Sunday, February 23, 2020

Journey of Old Journals: Getting Started

I'm summarizing my old journals for as long as it takes.
Essay #1

As 2020 began, I finished the Year in Review, applied for and received my 50-year commemoration medal from Joslin Clinic, and wondered what was next for the blog. When I unpacked the boxes of journals in May of 2019, I made a vow to not move them to another living situation. The notebooks are in two large produce boxes, filled with spiral and bound, lined and unlined, chronicles of personal history that haven’t been reviewed since I went through the first phase a reflective purge in 2009. I spent over $100 to ship them by media mail from Alsaka to Maine, and they lived in the basement for a few years until I moved into my new place.
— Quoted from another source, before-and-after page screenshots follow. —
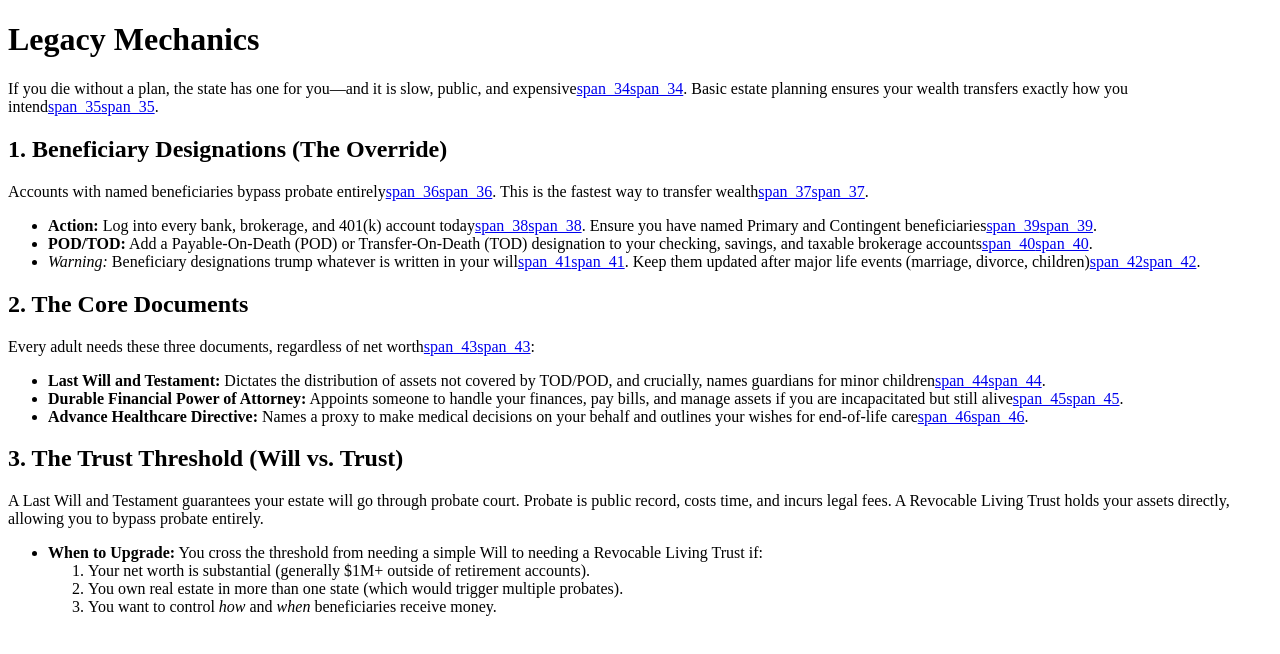
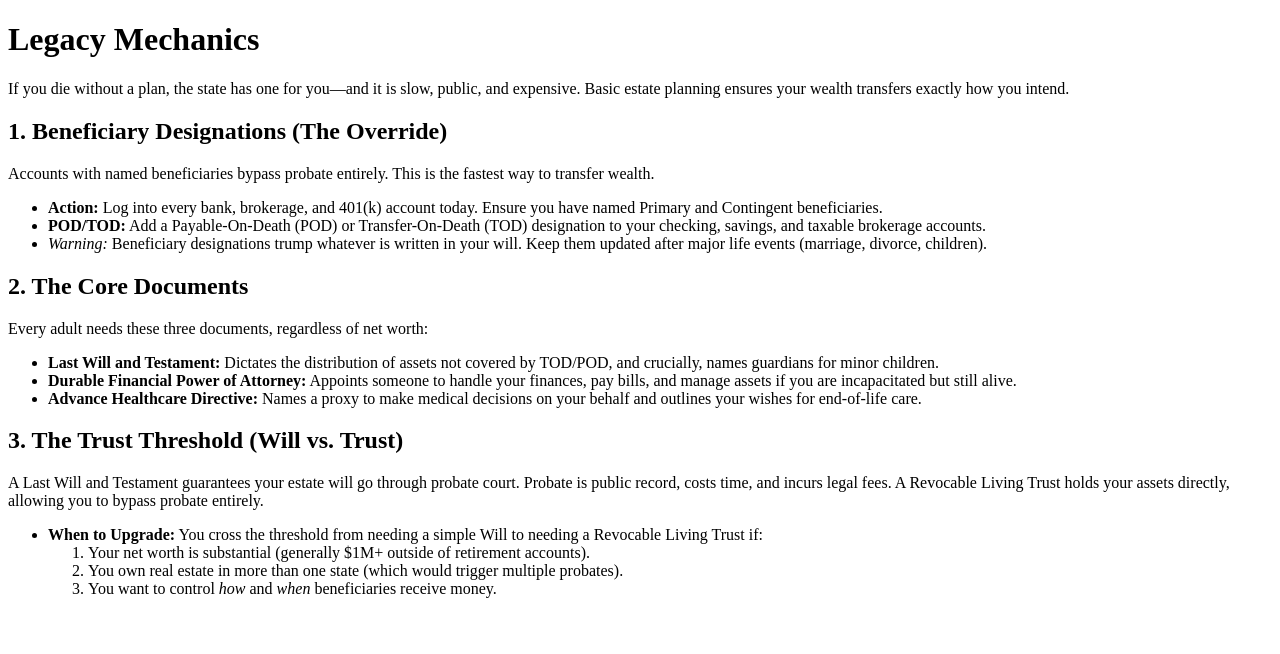
Before and after one commit to aa3682/diy-wealth-framework, a Next.js app: page /06-legacy-mechanics in a window 1280 px wide. Shown: the top 654 px of the page. Built offline with nearby package versions, Linux system fonts and the light colour scheme.

Commit message:
Update index.mdx

```diff
--- a/pages/06-legacy-mechanics/index.mdx
+++ b/pages/06-legacy-mechanics/index.mdx
@@ -1,18 +1,18 @@
 # Legacy Mechanics
 
-If you die without a plan, the state has one for you—and it is slow, public, and expensive[span_34](start_span)[span_34](end_span). Basic estate planning ensures your wealth transfers exactly how you intend[span_35](start_span)[span_35](end_span).
+If you die without a plan, the state has one for you—and it is slow, public, and expensive. Basic estate planning ensures your wealth transfers exactly how you intend.
 
 ## 1. Beneficiary Designations (The Override)
-Accounts with named beneficiaries bypass probate entirely[span_36](start_span)[span_36](end_span). This is the fastest way to transfer wealth[span_37](start_span)[span_37](end_span).
-* **Action:** Log into every bank, brokerage, and 401(k) account today[span_38](start_span)[span_38](end_span). Ensure you have named Primary and Contingent beneficiaries[span_39](start_span)[span_39](end_span).
-* **POD/TOD:** Add a Payable-On-Death (POD) or Transfer-On-Death (TOD) designation to your checking, savings, and taxable brokerage accounts[span_40](start_span)[span_40](end_span).
-* *Warning:* Beneficiary designations trump whatever is written in your will[span_41](start_span)[span_41](end_span). Keep them updated after major life events (marriage, divorce, children)[span_42](start_span)[span_42](end_span).
+Accounts with named beneficiaries bypass probate entirely. This is the fastest way to transfer wealth.
+* **Action:** Log into every bank, brokerage, and 401(k) account today. Ensure you have named Primary and Contingent beneficiaries.
+* **POD/TOD:** Add a Payable-On-Death (POD) or Transfer-On-Death (TOD) designation to your checking, savings, and taxable brokerage accounts.
+* *Warning:* Beneficiary designations trump whatever is written in your will. Keep them updated after major life events (marriage, divorce, children).
 
 ## 2. The Core Documents
-Every adult needs these three documents, regardless of net worth[span_43](start_span)[span_43](end_span):
-* **Last Will and Testament:** Dictates the distribution of assets not covered by TOD/POD, and crucially, names guardians for minor children[span_44](start_span)[span_44](end_span).
-* **Durable Financial Power of Attorney:** Appoints someone to handle your finances, pay bills, and manage assets if you are incapacitated but still alive[span_45](start_span)[span_45](end_span).
-* **Advance Healthcare Directive:** Names a proxy to make medical decisions on your behalf and outlines your wishes for end-of-life care[span_46](start_span)[span_46](end_span).
+Every adult needs these three documents, regardless of net worth:
+* **Last Will and Testament:** Dictates the distribution of assets not covered by TOD/POD, and crucially, names guardians for minor children.
+* **Durable Financial Power of Attorney:** Appoints someone to handle your finances, pay bills, and manage assets if you are incapacitated but still alive.
+* **Advance Healthcare Directive:** Names a proxy to make medical decisions on your behalf and outlines your wishes for end-of-life care.
 
 ## 3. The Trust Threshold (Will vs. Trust)
 A Last Will and Testament guarantees your estate will go through probate court. Probate is public record, costs time, and incurs legal fees. A Revocable Living Trust holds your assets directly, allowing you to bypass probate entirely.
```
They are piled up, now labeled by year, and gathering dust.

In this next year (and, perhaps, as long as it takes) I am going to read my way through them, lines and lines of boring, self-involved prose. I’ll summarize, and try to keep it interesting, engaging and universally relevant. It will be a slog, but after I’m done with each stage, I’ll have the opportunity to burn them in a righteous purge. Let them go. Reduce the baggage. 
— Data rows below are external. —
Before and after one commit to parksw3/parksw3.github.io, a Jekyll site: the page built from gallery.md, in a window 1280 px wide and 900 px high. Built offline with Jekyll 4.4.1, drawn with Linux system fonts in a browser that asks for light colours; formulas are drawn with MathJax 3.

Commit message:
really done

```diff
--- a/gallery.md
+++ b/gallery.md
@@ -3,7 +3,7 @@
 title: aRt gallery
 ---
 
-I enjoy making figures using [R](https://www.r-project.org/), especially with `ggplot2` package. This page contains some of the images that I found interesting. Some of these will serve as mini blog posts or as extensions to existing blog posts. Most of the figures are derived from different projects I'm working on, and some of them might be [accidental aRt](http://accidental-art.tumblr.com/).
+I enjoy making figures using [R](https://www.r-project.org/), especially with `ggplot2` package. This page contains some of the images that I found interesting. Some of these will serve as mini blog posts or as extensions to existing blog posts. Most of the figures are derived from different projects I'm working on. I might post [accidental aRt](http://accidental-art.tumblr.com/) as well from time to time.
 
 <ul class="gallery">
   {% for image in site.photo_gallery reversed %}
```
My journals have largely been a friend, a standby kept alongside to collect thoughts, make lists, maintain resolution on goals (some of which have been on the agenda since my 20s) and process through any of the things I was experiencing at the time. For much of the pages, there is a lot of introspection and inward processing, all the nights I spent drinking, or on the road, or otherwise talking to the page. While this is an important function, I’m not sure it makes sense to move them again. 

The first journal I have is from 1975. I’m not sure what was real or what wasn’t, but in the sporadic pages, I  mentioned running away from home, about fear of menstruation, about not fitting in and difficulty in making friends and of others that were really good friends, of boyfriends (largely imagined), and discovering cigarettes. 
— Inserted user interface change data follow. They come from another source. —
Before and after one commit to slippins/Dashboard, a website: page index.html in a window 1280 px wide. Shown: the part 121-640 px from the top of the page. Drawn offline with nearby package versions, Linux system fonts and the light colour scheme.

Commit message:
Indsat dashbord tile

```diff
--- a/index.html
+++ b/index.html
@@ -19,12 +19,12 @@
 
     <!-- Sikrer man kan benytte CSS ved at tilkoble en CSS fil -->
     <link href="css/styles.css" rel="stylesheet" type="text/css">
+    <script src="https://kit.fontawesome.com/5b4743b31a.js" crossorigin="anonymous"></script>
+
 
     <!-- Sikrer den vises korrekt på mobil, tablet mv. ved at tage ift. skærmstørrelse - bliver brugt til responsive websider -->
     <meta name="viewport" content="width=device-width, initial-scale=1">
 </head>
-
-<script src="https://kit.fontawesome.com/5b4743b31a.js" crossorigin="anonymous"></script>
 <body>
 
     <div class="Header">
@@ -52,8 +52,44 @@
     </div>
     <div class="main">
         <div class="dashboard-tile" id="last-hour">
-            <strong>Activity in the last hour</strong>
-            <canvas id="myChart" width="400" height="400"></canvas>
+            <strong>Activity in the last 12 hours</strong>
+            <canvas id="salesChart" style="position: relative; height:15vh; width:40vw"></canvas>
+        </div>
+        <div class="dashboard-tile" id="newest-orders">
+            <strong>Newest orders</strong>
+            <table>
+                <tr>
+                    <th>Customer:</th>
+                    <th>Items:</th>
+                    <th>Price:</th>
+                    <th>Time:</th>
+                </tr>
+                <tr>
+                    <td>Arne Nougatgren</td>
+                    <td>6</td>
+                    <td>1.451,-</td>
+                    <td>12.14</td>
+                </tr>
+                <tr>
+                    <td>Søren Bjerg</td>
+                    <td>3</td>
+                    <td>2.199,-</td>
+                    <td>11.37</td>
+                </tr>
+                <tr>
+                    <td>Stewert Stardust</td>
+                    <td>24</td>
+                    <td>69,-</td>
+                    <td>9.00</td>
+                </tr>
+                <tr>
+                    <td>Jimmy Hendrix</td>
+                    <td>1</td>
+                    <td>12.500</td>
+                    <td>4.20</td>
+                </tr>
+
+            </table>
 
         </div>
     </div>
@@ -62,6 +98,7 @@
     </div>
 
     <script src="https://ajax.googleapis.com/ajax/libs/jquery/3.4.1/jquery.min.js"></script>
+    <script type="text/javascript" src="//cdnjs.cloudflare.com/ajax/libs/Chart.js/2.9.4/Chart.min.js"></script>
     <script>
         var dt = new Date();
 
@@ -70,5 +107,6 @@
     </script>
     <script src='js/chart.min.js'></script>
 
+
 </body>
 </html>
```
I started that secret habit (1975-2008 ish) when a friend and I purchased the said cigarettes from a vending machine in the BurgerKing in a small commercial hamlet within a long bike ride from the house. The journals triggered the awkwardness of Jr. high and the uncertain discomfort of early adolescence. In reviewing the letter to a friend written during a Thanksgiving trip to Hawaii with my family and grandmother in 1978, I used the word “mint” to describe good experiences. The journal helped me remember buying a green T-shirt that said: “smoke Hawaiian” (looked good with my tan), went through our ten-day trip to Hilo to Kona, to Ioa valley to Kauai to Waikiki. There,  my sister and I (15 and 13) walked the beach at night and accepted an invitation from a quiet Native guy to smoke joints while sitting on the sand, an experience I still remember. 

With this first review, the first odd bits of this project is done. Those journals have from the bookshelf to the paper bag, ready to be destroyed. Now, onward to the 80’s.